All this week, Josh Moyer and I will offer our picks on who will lead the Big Ten in several individual statistical categories this fall. Today's Take Two looks at who will be this year's receiving yards champion in the league.
Take 1: Josh Moyer
Only eight Big Ten receivers surpassed 800 yards last season and only four return this season. Of those four, only one -- Nebraska’s Jordan Westerkamp -- has his quarterback returning in 2016. That sure sounds like a safe pick to me.
I debated going with both Indiana's Simmie Cobbs and Penn State’s Chris Godwin. But Joe Moorhead’s offenses have tended to spread the ball around more, and the Hoosiers won’t have Nate Sudfeld flinging the ball downfield. It’s a different dynamic over at Nebraska. Tommy Armstrong Jr., the Big Ten’s only returning 3,000-yard passer, should take a step forward this season, and Westerkamp has made big strides every offseason. He increased his receptions from 20 as a freshman to 44 and then 65. There’s little reason to believe he will go in reverse this year.
Westerkamp is a natural playmaker, and he doesn’t need a lot of receptions to amass a ton of yards. He caught more passes thrown over 20 yards last season than any other returning B1G wideout. Cobbs needs to be in space to really take advantage of his skills; Westerkamp can be anywhere. Heck, so can the ball. He’s made acrobatic catches and has the ability to adjust with the offense.
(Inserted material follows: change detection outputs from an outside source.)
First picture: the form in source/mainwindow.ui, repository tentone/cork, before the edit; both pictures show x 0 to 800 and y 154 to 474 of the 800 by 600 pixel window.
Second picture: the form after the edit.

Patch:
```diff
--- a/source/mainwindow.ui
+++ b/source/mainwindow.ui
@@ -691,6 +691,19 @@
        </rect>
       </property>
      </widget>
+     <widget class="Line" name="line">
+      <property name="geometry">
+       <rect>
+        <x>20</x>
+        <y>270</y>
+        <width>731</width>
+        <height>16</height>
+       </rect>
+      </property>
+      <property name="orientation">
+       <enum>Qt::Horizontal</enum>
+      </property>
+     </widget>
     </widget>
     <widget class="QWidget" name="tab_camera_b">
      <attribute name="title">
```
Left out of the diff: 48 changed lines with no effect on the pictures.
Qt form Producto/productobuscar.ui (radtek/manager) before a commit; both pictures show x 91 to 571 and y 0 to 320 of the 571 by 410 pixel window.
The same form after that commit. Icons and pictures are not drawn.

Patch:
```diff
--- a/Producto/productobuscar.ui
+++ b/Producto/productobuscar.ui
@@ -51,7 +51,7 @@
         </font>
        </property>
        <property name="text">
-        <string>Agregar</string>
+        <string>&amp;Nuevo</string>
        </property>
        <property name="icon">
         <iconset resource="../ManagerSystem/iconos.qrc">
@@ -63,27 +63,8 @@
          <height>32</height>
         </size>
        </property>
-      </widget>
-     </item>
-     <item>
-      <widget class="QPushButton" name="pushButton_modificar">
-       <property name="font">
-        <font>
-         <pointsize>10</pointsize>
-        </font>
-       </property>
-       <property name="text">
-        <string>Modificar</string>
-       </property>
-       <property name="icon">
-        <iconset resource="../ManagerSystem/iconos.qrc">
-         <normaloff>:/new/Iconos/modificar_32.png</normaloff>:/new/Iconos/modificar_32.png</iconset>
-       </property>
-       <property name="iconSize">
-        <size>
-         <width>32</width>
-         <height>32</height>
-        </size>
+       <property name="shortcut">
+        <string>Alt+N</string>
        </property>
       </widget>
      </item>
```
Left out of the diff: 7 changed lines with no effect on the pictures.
According to Pro Football Focus, he’s the highest-rated returning receiver among the Power 5. And he plays three passing defenses that were ranked among the 25 worst last season. Add that all together and Westerkamp has a solid chance to surpass 1,000 yards for the first time in his career -- and lead the conference in receiving.
Take 2: Brian Bennett
Cobbs caught 60 passes for 1,035 yards last year as a true sophomore. Godwin is the only returning receiver who had more yards in 2015, and he won't have Christian Hackenberg around in what should be a more ground-based Penn State offense this fall. Cobbs has work to do on his game still; he's skinny, which means he can be pushed off his routes at time, and as Josh mentioned, he does most of his damage in open space and particularly on deep balls.
Here's the thing, though: Lagow probably has a stronger pure arm than even Sudfeld, so the deep throw could be a go-to play for Indiana this season. The 6-foot-4 Cobbs will be a tough matchup down the field for any Big Ten cornerback, and there's reason to believe he'll continue to improve, especially on his drop percentage of 8.2, which ranked 211th among Power 5 receivers in 2015. As he gets older and stronger, he'll be better going over the middle and on other shorter routes.
Still, Cobbs' forte is going deep, and getting lots of yards per catch (17.3 per reception last year -- only six Power 5 players with more than 40 catches had a higher mark). That's a good way to rack up a high season total and why I think Cobbs will lead the Big Ten in receiving yards.